Mr. Kasich said too many entities are doing job training and that Ohio spends too much money on school buildings and administration and not enough in the classroom. He said raising taxes is not the solution to the state’s deficit, but resisted detailing how he would balance the budget, which he portrayed as an expertise of his from his four years in the state Senate and 18 years in Congress, where he chaired the House Budget Committee. “People want to know the details of my plan. I don’t have the revenues,” he said. “If anybody really wants to know what my philosophy is, there’s 13 budgets. You can read them.”
So what exactly is going on in the state? The question’s fairly complicated, given that there’s enough data to support either conclusion, and enough studies already doing so that both candidates have a sizable arsenal to use. Fortunately, the Politifact article that Strickland’s quote came from has some interesting analysis:
Ohio does rank 11th overall in the 2009 SBE index. But whether Ohio is No. 1 in the Midwest depends on how you define the Midwest.
Strickland relies on the Ohio Business Development Coalition, which supports the state’s economic development efforts. In a news release, it defines the Midwest as Ohio, Indiana, Kentucky, Michigan, Illinois, Wisconsin and Minnesota.
The U.S. Census Bureau defines the Midwest differently. It doesn’t include Kentucky, which lands in the South, but it adds Iowa, Kansas, Missouri, Nebraska, North Dakota, and South Dakota.
Ohio still beats them all — except South Dakota. While Ohio is more likely to compete with nearby states, the Mount Rushmore State’s ranking tops SBE’s entire survey. One reason: South Dakota is among a handful of states without a personal income tax. Small business operators find that attractive because, as the SBE and other groups often point out, about 90 percent of them file taxes as individuals — sole proprietorships, partnerships and S-Corps — and don’t pay corporate income taxes.

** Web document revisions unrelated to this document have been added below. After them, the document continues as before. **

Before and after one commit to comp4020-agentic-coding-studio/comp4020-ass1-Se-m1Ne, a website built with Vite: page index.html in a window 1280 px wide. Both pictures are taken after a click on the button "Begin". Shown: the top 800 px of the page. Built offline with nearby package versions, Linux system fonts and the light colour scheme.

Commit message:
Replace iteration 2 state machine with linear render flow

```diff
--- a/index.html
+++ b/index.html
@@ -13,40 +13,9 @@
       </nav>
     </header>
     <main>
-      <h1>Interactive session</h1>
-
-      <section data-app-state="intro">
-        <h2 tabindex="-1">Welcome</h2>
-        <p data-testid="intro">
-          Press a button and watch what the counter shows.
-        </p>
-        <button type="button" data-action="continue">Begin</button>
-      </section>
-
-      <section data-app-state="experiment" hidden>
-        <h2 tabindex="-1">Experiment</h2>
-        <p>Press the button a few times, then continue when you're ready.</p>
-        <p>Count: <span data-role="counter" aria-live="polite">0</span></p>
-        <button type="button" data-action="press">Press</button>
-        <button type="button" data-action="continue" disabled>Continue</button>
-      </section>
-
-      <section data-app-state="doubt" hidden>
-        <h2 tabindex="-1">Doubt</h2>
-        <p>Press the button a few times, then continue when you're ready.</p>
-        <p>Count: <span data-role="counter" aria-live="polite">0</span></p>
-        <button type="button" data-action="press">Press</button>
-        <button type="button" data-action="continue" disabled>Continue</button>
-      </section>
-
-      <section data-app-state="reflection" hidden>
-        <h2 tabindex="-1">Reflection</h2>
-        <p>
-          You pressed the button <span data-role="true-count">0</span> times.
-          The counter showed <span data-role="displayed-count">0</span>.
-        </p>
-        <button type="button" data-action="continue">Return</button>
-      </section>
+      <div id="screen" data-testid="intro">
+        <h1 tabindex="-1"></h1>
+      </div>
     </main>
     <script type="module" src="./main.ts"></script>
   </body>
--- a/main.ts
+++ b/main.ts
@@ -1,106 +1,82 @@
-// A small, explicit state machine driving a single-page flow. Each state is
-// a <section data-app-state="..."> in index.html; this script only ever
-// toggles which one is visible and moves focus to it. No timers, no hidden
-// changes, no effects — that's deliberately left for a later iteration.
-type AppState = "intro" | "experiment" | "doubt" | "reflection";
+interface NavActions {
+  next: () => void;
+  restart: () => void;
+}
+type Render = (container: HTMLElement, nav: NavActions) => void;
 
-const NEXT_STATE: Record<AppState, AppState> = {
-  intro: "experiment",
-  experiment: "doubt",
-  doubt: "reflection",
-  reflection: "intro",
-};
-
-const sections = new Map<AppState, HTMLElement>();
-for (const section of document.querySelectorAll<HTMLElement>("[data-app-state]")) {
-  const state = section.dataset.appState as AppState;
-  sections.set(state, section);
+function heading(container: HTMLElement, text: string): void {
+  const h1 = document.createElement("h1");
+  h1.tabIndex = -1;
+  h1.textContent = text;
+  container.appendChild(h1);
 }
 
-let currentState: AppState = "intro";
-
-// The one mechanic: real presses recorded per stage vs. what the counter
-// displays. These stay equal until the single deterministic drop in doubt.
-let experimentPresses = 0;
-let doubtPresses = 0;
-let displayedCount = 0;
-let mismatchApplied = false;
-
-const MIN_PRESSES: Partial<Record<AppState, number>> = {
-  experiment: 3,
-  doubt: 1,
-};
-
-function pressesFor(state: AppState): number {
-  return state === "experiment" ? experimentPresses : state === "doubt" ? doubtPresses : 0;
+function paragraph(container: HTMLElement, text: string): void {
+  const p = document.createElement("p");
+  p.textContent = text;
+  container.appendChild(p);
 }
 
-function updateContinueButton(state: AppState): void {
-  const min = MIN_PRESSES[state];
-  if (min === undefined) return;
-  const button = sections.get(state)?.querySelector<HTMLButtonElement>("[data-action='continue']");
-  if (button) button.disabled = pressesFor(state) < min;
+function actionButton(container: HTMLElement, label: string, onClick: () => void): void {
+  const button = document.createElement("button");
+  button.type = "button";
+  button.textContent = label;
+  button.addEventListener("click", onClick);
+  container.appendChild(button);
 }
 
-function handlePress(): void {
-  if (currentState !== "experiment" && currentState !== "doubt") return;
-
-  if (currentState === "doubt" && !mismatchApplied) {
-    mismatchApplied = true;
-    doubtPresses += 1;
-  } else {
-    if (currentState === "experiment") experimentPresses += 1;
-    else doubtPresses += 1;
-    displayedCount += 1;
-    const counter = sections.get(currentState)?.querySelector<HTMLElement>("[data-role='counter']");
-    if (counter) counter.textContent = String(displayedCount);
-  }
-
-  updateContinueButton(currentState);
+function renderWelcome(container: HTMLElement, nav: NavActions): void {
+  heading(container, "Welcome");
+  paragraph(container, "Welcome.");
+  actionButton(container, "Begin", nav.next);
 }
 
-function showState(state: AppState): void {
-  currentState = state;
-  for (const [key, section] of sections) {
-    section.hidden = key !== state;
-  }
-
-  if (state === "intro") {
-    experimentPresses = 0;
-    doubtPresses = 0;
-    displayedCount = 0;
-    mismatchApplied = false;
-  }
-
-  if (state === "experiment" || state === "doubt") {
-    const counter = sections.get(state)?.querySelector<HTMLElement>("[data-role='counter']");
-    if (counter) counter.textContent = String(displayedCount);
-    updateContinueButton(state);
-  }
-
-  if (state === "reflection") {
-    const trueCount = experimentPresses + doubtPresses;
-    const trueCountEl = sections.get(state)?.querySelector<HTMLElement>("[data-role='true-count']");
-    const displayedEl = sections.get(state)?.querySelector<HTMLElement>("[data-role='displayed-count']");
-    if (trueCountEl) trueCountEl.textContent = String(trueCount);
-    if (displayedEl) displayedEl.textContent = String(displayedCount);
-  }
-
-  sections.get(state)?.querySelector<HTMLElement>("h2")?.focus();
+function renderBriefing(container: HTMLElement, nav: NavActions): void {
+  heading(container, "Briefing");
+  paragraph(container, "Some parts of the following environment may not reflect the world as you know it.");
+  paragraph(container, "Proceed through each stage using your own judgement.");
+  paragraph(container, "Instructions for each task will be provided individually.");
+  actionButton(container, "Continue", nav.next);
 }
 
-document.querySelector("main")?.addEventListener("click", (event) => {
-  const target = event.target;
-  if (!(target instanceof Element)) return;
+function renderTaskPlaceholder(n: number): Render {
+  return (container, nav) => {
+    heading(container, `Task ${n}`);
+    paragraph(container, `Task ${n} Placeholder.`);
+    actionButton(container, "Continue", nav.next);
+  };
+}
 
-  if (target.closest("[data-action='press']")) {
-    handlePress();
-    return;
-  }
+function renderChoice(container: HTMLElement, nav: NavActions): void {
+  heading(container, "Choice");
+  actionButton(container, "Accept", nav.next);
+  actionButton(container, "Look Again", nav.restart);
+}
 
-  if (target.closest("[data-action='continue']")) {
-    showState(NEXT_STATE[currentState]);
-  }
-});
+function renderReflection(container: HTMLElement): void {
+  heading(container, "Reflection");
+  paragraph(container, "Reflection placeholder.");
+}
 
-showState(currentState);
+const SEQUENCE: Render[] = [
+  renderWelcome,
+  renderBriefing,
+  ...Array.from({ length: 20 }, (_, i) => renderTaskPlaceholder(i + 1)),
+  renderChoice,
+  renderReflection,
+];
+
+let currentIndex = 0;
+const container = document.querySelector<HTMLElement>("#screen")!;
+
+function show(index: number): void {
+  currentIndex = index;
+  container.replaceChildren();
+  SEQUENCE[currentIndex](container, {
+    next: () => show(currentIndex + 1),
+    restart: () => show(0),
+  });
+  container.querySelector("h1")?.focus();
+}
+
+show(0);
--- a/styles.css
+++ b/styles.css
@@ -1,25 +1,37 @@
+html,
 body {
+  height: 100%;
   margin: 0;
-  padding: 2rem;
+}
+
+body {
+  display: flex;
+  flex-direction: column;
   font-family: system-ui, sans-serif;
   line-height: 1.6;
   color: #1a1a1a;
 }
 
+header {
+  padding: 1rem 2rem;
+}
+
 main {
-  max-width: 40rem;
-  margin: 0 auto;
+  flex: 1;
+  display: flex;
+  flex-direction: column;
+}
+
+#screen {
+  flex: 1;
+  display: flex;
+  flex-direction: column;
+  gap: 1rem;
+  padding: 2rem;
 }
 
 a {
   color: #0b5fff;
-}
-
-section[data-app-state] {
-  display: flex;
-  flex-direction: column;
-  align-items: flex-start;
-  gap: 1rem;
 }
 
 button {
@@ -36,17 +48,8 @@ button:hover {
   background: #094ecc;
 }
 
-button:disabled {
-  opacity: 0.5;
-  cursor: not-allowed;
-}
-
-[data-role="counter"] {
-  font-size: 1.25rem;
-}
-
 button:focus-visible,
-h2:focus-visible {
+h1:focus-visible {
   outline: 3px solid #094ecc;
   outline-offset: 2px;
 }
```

Strickland’s critics like to cite the personal income tax rate, which is high compared to about half of the other states. The conservative Tax Foundation, which Kasich frequently points to, and others say Ohio’s personal income tax, coupled with local taxes, makes the overall tax burden unattractive to business. The Federation of Tax Administrators’ tally of total state and local tax burden ranks 29 states better than Ohio.
The real question is whether the state will seem amply business-friendly to voters.